[Records supplied — start]
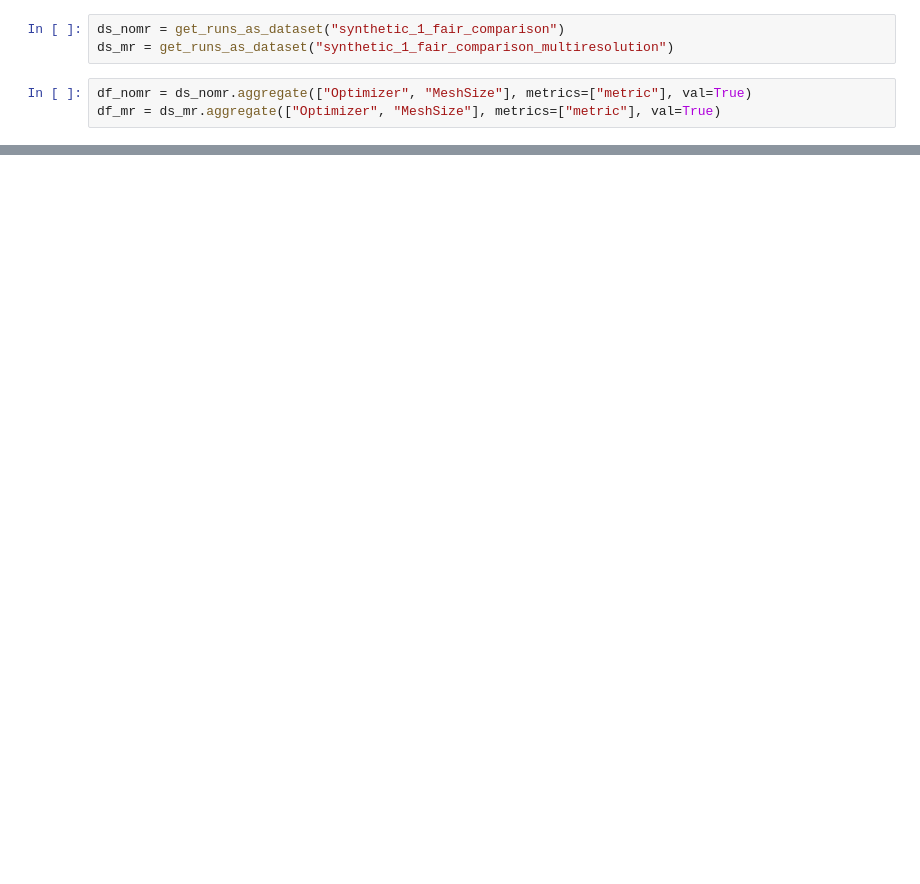
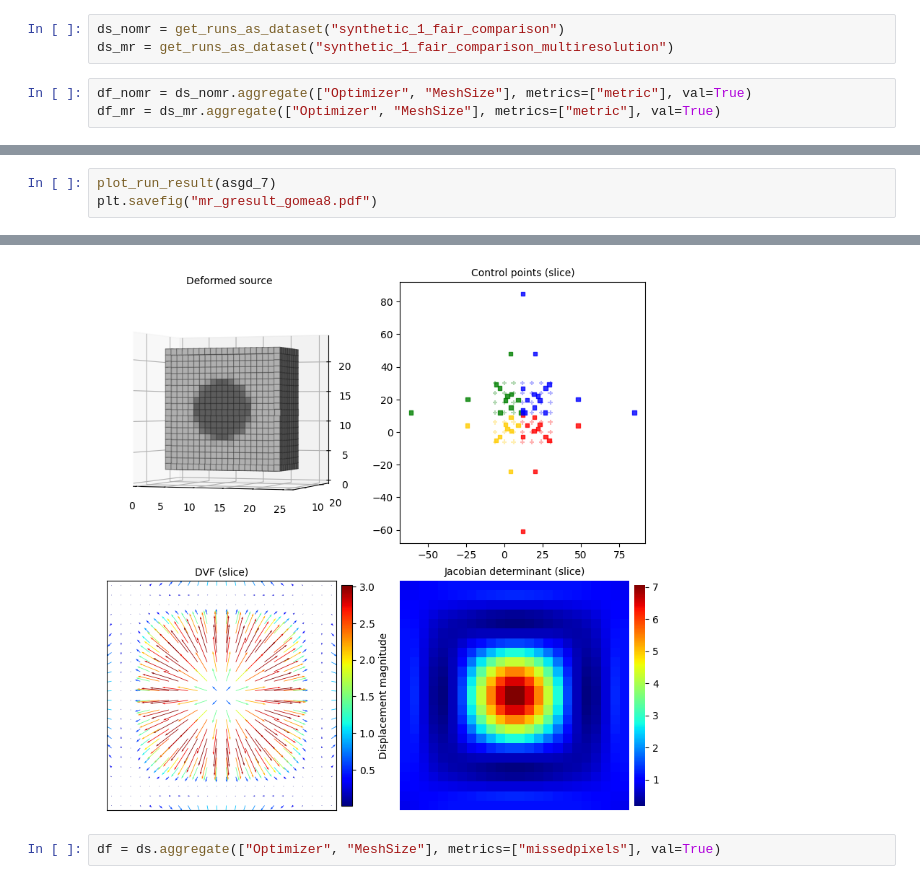
Before and after one commit to joasiee/elastix, a Jupyter notebook: experiments/notebooks/experiments/fair_comparison_mr.ipynb, the cells around one changed output, grey strips where cells are left out. Cells and saved outputs as stored; diff of their text form; blank space fills up the shorter version.

```diff
--- a/experiments/notebooks/experiments/fair_comparison_mr.ipynb
+++ b/experiments/notebooks/experiments/fair_comparison_mr.ipynb
@@ -136,0 +171,4 @@ sem(x)
+# %%
+plot_run_result(asgd_7)
+plt.savefig("mr_gresult_gomea8.pdf")
+# %% [output]
@@ -136,0 +176,3 @@ sem(x)
+[figure, added]
+# %%
+df = ds.aggregate(["Optimizer", "MeshSize"], metrics=["missedpixels"], val=True)
```
Also changed, not shown: parts of 14 cells of this notebook, 2 other files.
[Records supplied — finish]
Problem requirements –
What the records say must be written out exactly, with none of their pictures.

Response area –
Before and after one commit to joasiee/elastix, a Jupyter notebook: experiments/notebooks/experiments/fair_comparison_mr.ipynb, the cells around one changed output, grey strips where cells are left out. Cells and saved outputs as stored; diff of their text form; blank space fills up the shorter version.

```diff
--- a/experiments/notebooks/experiments/fair_comparison_mr.ipynb
+++ b/experiments/notebooks/experiments/fair_comparison_mr.ipynb
@@ -136,0 +171,4 @@ sem(x)
+# %%
+plot_run_result(asgd_7)
+plt.savefig("mr_gresult_gomea8.pdf")
+# %% [output]
@@ -136,0 +176,3 @@ sem(x)
+[figure, added]
+# %%
+df = ds.aggregate(["Optimizer", "MeshSize"], metrics=["missedpixels"], val=True)
```
Also changed, not shown: parts of 14 cells of this notebook, 2 other files.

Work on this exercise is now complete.